> [What you should do]
Find how many lines in the entries below carry the word "History" and answer with only that figure.

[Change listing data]
# # # #

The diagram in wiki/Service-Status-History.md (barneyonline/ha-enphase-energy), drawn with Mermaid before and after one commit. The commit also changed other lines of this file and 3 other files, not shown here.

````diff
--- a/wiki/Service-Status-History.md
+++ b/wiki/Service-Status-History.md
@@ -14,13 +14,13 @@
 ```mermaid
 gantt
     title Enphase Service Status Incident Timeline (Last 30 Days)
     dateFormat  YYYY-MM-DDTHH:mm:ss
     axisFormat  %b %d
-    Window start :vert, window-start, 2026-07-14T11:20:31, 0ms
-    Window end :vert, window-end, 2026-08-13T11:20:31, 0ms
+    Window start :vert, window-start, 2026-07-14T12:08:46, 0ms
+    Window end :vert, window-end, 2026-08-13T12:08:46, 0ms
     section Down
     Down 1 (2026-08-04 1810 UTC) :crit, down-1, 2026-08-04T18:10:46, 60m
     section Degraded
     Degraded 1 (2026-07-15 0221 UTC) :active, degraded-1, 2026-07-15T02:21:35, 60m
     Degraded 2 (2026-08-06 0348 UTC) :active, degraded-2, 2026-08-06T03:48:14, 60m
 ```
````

# # # #

> [Response for this exercise]
3